DIRECTIONS FOR THIS TASK:
Your answer is the lines below, exactly, from the one that contains "to yoshiokatsuneo/open-gov-data-sem-jp, a" through the one that contains "Also changed, not", both included.

LISTED ENTRIES:
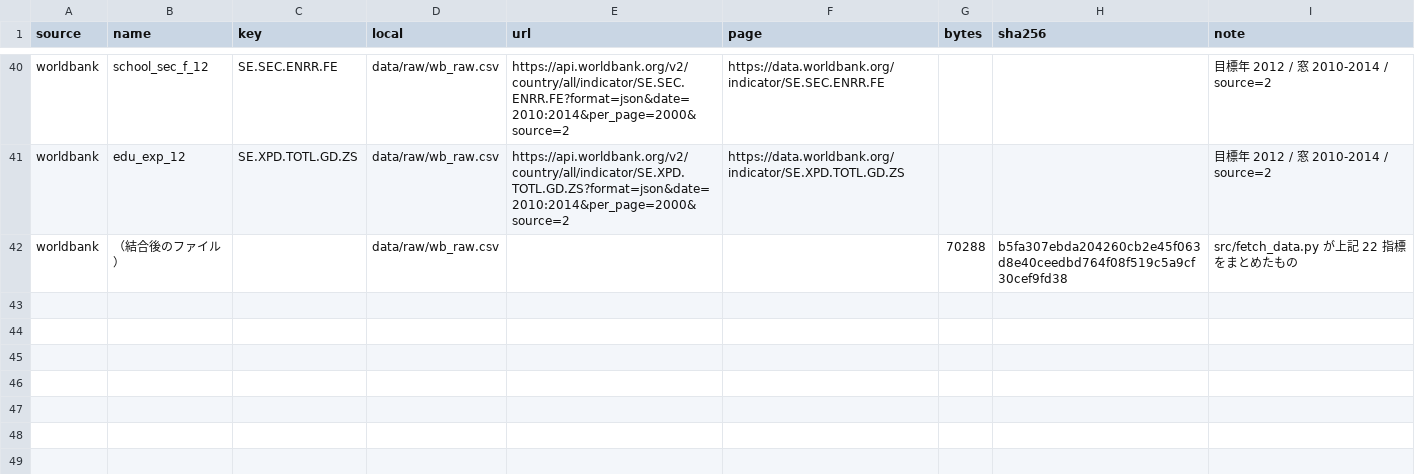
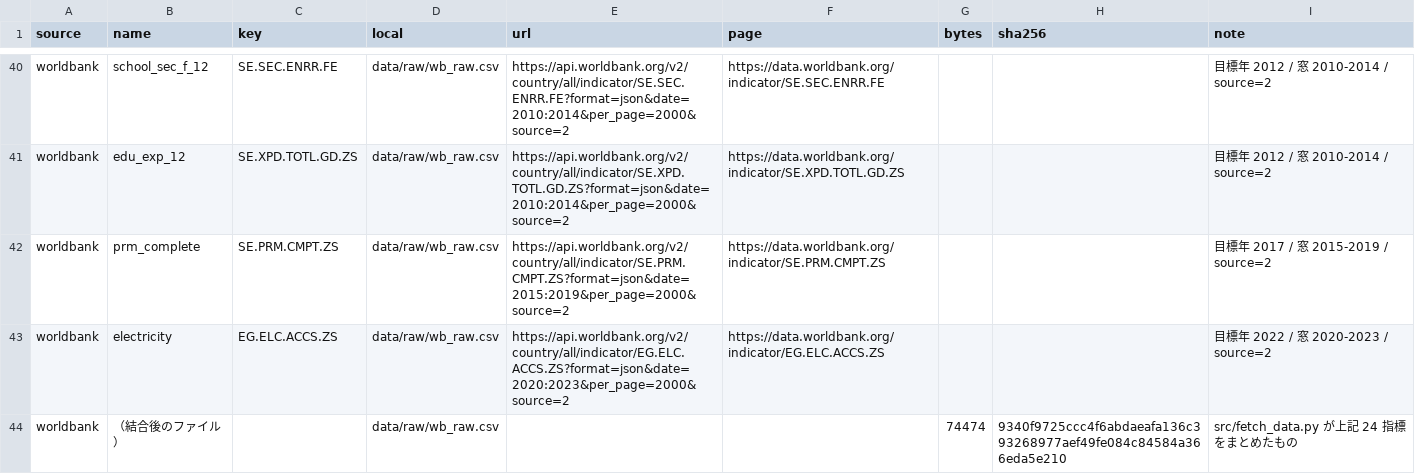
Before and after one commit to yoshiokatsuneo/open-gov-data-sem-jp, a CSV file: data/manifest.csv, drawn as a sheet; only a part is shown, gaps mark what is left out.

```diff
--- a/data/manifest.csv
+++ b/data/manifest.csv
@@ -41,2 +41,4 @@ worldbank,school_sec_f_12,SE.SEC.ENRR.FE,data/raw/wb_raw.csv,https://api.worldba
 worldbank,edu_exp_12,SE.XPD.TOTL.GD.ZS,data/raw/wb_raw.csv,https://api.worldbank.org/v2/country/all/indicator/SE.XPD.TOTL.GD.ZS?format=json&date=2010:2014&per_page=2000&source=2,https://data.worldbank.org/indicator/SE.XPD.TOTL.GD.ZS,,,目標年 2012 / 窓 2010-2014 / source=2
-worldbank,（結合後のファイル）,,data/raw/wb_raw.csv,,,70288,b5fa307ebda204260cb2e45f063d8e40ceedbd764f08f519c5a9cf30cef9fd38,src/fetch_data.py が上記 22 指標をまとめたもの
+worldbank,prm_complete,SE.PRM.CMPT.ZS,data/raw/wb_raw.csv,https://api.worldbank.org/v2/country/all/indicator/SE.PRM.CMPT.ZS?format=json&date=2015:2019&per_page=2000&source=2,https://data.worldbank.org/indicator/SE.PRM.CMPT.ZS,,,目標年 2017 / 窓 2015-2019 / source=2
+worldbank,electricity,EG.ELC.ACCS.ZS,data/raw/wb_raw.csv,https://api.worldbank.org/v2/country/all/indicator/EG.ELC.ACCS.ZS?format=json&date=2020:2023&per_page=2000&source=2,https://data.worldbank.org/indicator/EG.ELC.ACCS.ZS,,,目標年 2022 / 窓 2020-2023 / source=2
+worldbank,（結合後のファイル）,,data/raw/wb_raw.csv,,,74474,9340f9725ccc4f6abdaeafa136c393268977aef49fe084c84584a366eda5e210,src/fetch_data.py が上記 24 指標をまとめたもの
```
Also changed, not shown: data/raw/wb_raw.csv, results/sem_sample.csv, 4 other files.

--

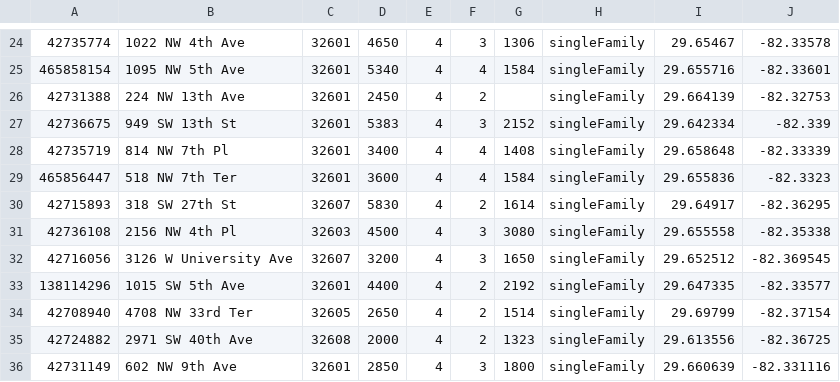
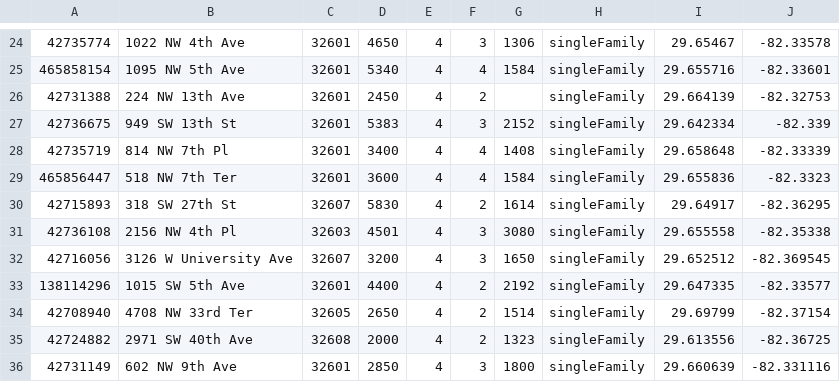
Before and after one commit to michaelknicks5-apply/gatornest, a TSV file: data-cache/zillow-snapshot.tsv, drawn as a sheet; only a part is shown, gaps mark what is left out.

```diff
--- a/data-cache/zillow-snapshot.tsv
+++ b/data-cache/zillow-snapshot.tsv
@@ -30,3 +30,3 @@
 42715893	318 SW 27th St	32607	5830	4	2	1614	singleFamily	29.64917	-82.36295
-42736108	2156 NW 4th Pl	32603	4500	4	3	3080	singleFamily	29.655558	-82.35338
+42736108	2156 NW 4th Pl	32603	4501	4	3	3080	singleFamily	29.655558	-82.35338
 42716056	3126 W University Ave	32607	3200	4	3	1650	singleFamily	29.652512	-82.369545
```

REPLY TO THE TASK:
Before and after one commit to yoshiokatsuneo/open-gov-data-sem-jp, a CSV file: data/manifest.csv, drawn as a sheet; only a part is shown, gaps mark what is left out.

```diff
--- a/data/manifest.csv
+++ b/data/manifest.csv
@@ -41,2 +41,4 @@ worldbank,school_sec_f_12,SE.SEC.ENRR.FE,data/raw/wb_raw.csv,https://api.worldba
 worldbank,edu_exp_12,SE.XPD.TOTL.GD.ZS,data/raw/wb_raw.csv,https://api.worldbank.org/v2/country/all/indicator/SE.XPD.TOTL.GD.ZS?format=json&date=2010:2014&per_page=2000&source=2,https://data.worldbank.org/indicator/SE.XPD.TOTL.GD.ZS,,,目標年 2012 / 窓 2010-2014 / source=2
-worldbank,（結合後のファイル）,,data/raw/wb_raw.csv,,,70288,b5fa307ebda204260cb2e45f063d8e40ceedbd764f08f519c5a9cf30cef9fd38,src/fetch_data.py が上記 22 指標をまとめたもの
+worldbank,prm_complete,SE.PRM.CMPT.ZS,data/raw/wb_raw.csv,https://api.worldbank.org/v2/country/all/indicator/SE.PRM.CMPT.ZS?format=json&date=2015:2019&per_page=2000&source=2,https://data.worldbank.org/indicator/SE.PRM.CMPT.ZS,,,目標年 2017 / 窓 2015-2019 / source=2
+worldbank,electricity,EG.ELC.ACCS.ZS,data/raw/wb_raw.csv,https://api.worldbank.org/v2/country/all/indicator/EG.ELC.ACCS.ZS?format=json&date=2020:2023&per_page=2000&source=2,https://data.worldbank.org/indicator/EG.ELC.ACCS.ZS,,,目標年 2022 / 窓 2020-2023 / source=2
+worldbank,（結合後のファイル）,,data/raw/wb_raw.csv,,,74474,9340f9725ccc4f6abdaeafa136c393268977aef49fe084c84584a366eda5e210,src/fetch_data.py が上記 24 指標をまとめたもの
```
Also changed, not shown: data/raw/wb_raw.csv, results/sem_sample.csv, 4 other files.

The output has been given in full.